A horse that has won or placed at Group 1 level has more class (ability) than a horse that can only be competitive in a restricted grade.

The ability to understand and accurately assess class / ability is one of the most important elements of good form analysis. If a horse does not have the necessary ability to win the race, then other positive factors such as form, fitness, distance, weight, barrier, jockey etc. are largely irrelevant.

The following guidelines provide a framework that can help you to assess class when doing the form:

1. Class Profile

Consider the horse’s overall career and in particular the last 12 runs not exceeding 12 months.

  • What is the highest class the horse has won in? How many times?
  • What is the highest class the horse has been competitive in (within two lengths of the winner)? How many times?
  • Outside of the above, what class has the horse been expected to be competitive in? That is, races where it started up to $5 in betting and then between $5 and $10 in betting.
  • What class has the horse attempted and failed in?
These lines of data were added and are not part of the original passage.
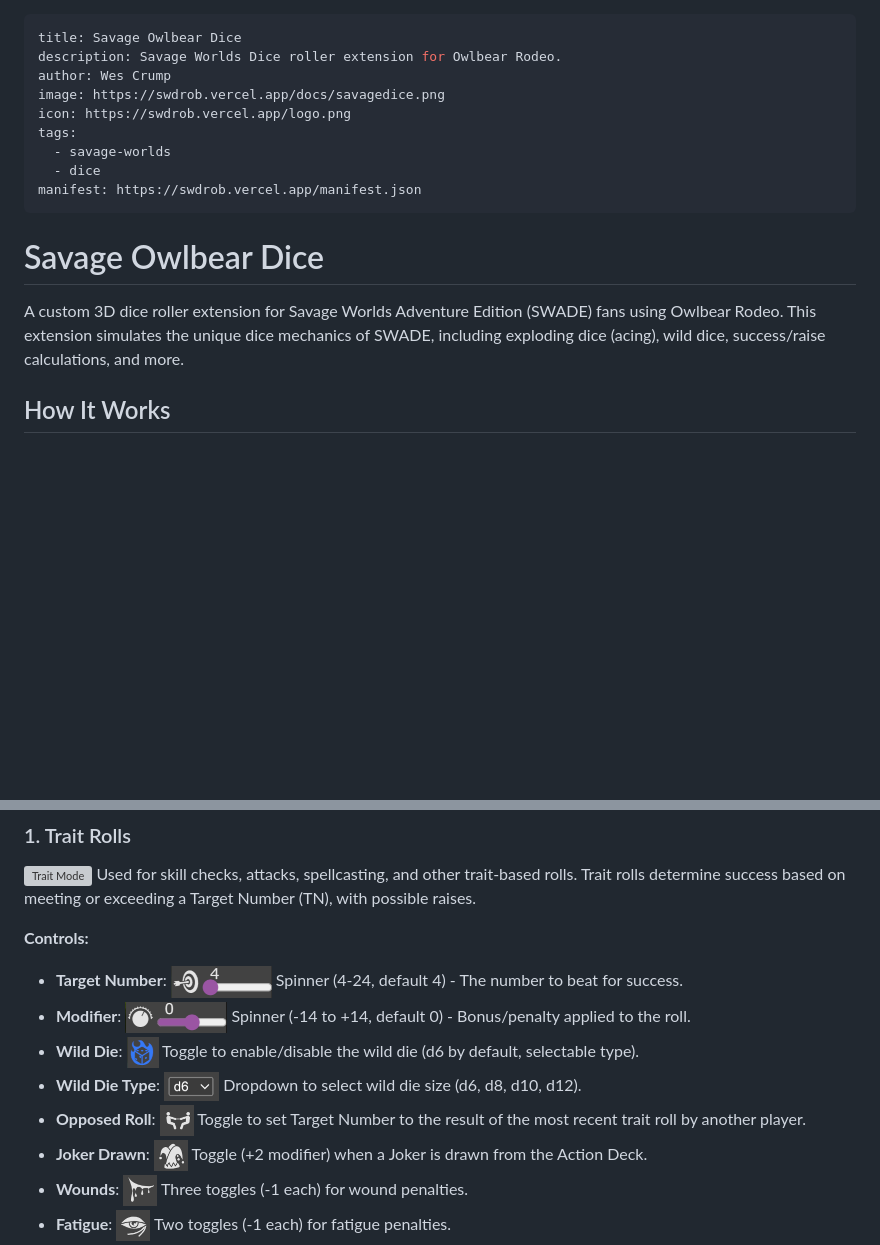
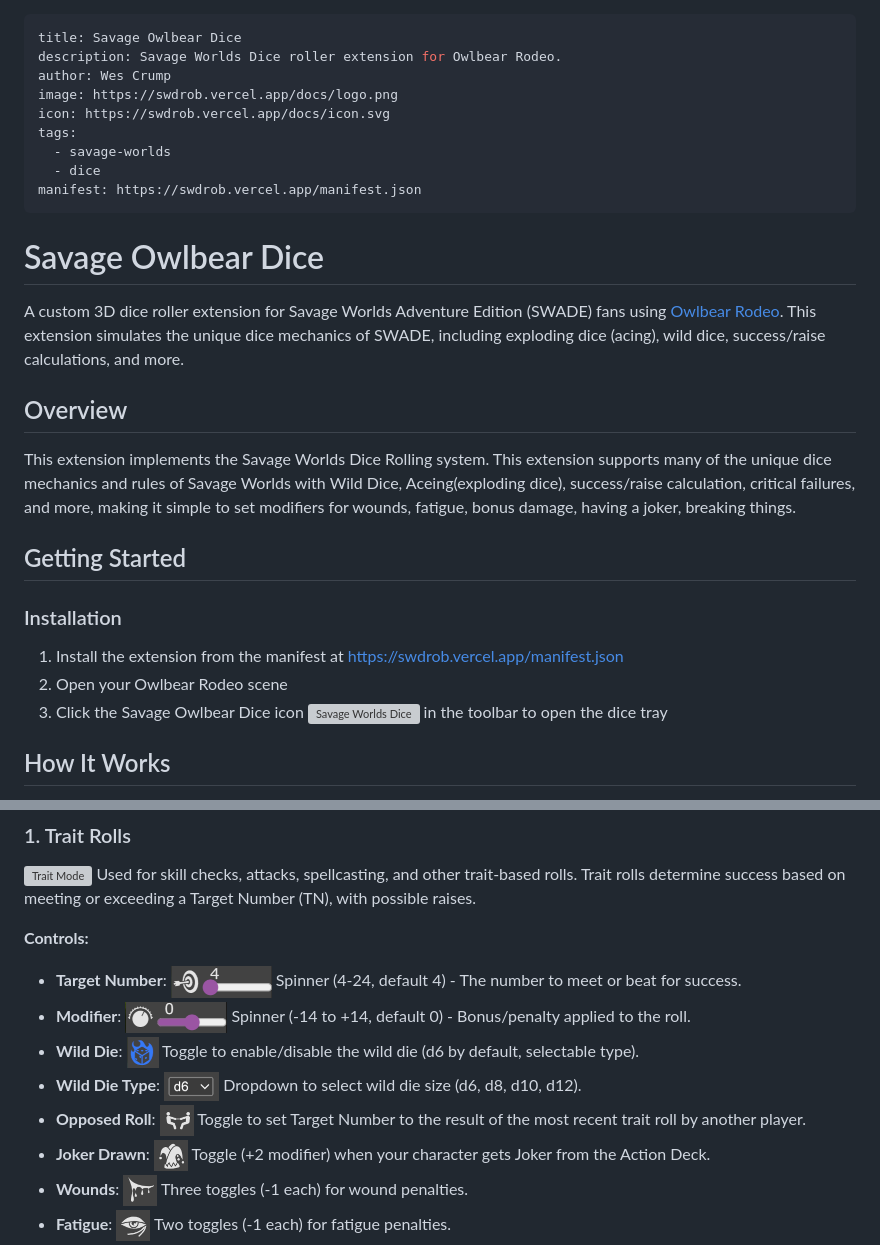
Before and after one commit to wescrump-2/swdrob, a Markdown page: docs/about.md, 2 parts joined by grey strips. Drawn GitHub-style; blank space fills up the shorter version; grey boxes are pictures that could not be loaded.

```diff
--- a/docs/about.md
+++ b/docs/about.md
@@ -2,8 +2,8 @@
 title: Savage Owlbear Dice
 description: Savage Worlds Dice roller extension for Owlbear Rodeo.
 author: Wes Crump
-image: https://swdrob.vercel.app/docs/savagedice.png
-icon: https://swdrob.vercel.app/logo.png
+image: https://swdrob.vercel.app/docs/logo.png
+icon: https://swdrob.vercel.app/docs/icon.svg
 tags:
   - savage-worlds
   - dice
@@ -12,7 +12,20 @@ manifest: https://swdrob.vercel.app/manifest.json
 
 # Savage Owlbear Dice
 
-A custom 3D dice roller extension for Savage Worlds Adventure Edition (SWADE) fans using Owlbear Rodeo. This extension simulates the unique dice mechanics of SWADE, including exploding dice (acing), wild dice, success/raise calculations, and more.
+A custom 3D dice roller extension for Savage Worlds Adventure Edition (SWADE) fans using [Owlbear Rodeo](https://owlbear-rodeo.com/). This extension simulates the unique dice mechanics of SWADE, including exploding dice (acing), wild dice, success/raise calculations, and more.
+
+## Overview
+
+This extension implements the Savage Worlds Dice Rolling system. This extension supports many of the unique dice mechanics and rules of Savage Worlds with Wild Dice, Aceing(exploding dice), success/raise calculation, critical failures, and more, making it simple to set modifiers for wounds, fatigue, bonus damage, having a joker, breaking things.
+
+## Getting Started
+
+### Installation
+
+1. Install the extension from the manifest at https://swdrob.vercel.app/manifest.json
+2. Open your Owlbear Rodeo scene
+3. Click the Savage Owlbear Dice icon ![Savage Worlds Dice](icon.svg) in the toolbar to open the dice tray
+
 
 ## How It Works
 
@@ -29,12 +42,12 @@ The extension supports three roll modes: Trait Rolls, Damage Rolls, and Standard
 Used for skill checks, attacks, spellcasting, and other trait-based rolls. Trait rolls determine success based on meeting or exceeding a Target Number (TN), with possible raises.
 
 **Controls:**
-- **Target Number**: ![Target Number](targetnumber.png) Spinner (4-24, default 4) - The number to beat for success.
+- **Target Number**: ![Target Number](targetnumber.png) Spinner (4-24, default 4) - The number to meet or beat for success.
 - **Modifier**: ![Modifier](modifier.png) Spinner (-14 to +14, default 0) - Bonus/penalty applied to the roll.
 - **Wild Die**: ![Wild Die](wilddie.png) Toggle to enable/disable the wild die (d6 by default, selectable type).
 - **Wild Die Type**: ![Wild Die](wilddietype.png) Dropdown to select wild die size (d6, d8, d10, d12).
 - **Opposed Roll**: ![Opposed Roll](opposedroll.png) Toggle to set Target Number to the result of the most recent trait roll by another player.
-- **Joker Drawn**: ![Joker Drawn](jokerdrawn.png) Toggle (+2 modifier) when a Joker is drawn from the Action Deck.
+- **Joker Drawn**: ![Joker Drawn](jokerdrawn.png) Toggle (+2 modifier) when your character gets Joker from the Action Deck.
 - **Wounds**: ![Wounds](wound.png) Three toggles (-1 each) for wound penalties.
 - **Fatigue**: ![Fatigue](fatigue.png) Two toggles (-1 each) for fatigue penalties.
 - **Dice Selection**: ![Dice Selection](diceselection.png) d4, d6, d8, d10, d12 - Click to add trait dice to the tray.
```
Also changed, not shown: docs/logo.png (added), 6 other files.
Be sure to consider relevant factors that may have affected the horse’s competitiveness in a particular run. For example, if a horse’s best form is on dry ground, then a failure up in class on slow ground should not be viewed in the same way as a similar failure on good ground.

2. Current Class Assessment

Summarise the current class of the horse with one or more of the following statements:

  • The horse has been a winner and / or consistent competitive performer up to “x” class
  • The horse has been thereabouts (2-4 lengths away) and sometimes competitive up to “x” class
  • The horse has failed to be competitive in “x” attempts in “x”? class.

3. Class Potential

At some point in its career a horse will reach its class peak, which is the level of competition beyond which it is unable to be competitive. When a horse begins its career though, it’s impossible to predict with accuracy what that class level will be. As with human athletes, it takes time, a good deal of conditioning and competitive experience for a horse to reach its potential.

For that reason most trainers start their horses in low class races (Maidens or Restricted grade) and then progress to higher levels of competition as the horse’s ability allows.

Generally speaking the first 10 starts of a horse’s career will give a good guide to its likely class potential. Some don’t show their full talent until 10-15 starts in, but very few horses suddenly elevate to a significantly higher class level if they haven’t shown something close to that ability in their first 15 starts.

Genuine top class horses do however tend to progress much faster than others. For example our best horses over the past two decades including Black Caviar, Makybe Diva, Winx, Weekend Hussler, Lonhro, Sunline, Northerly, Might and Power, Octagonal etc. all showed their top class potential within their first 10 starts.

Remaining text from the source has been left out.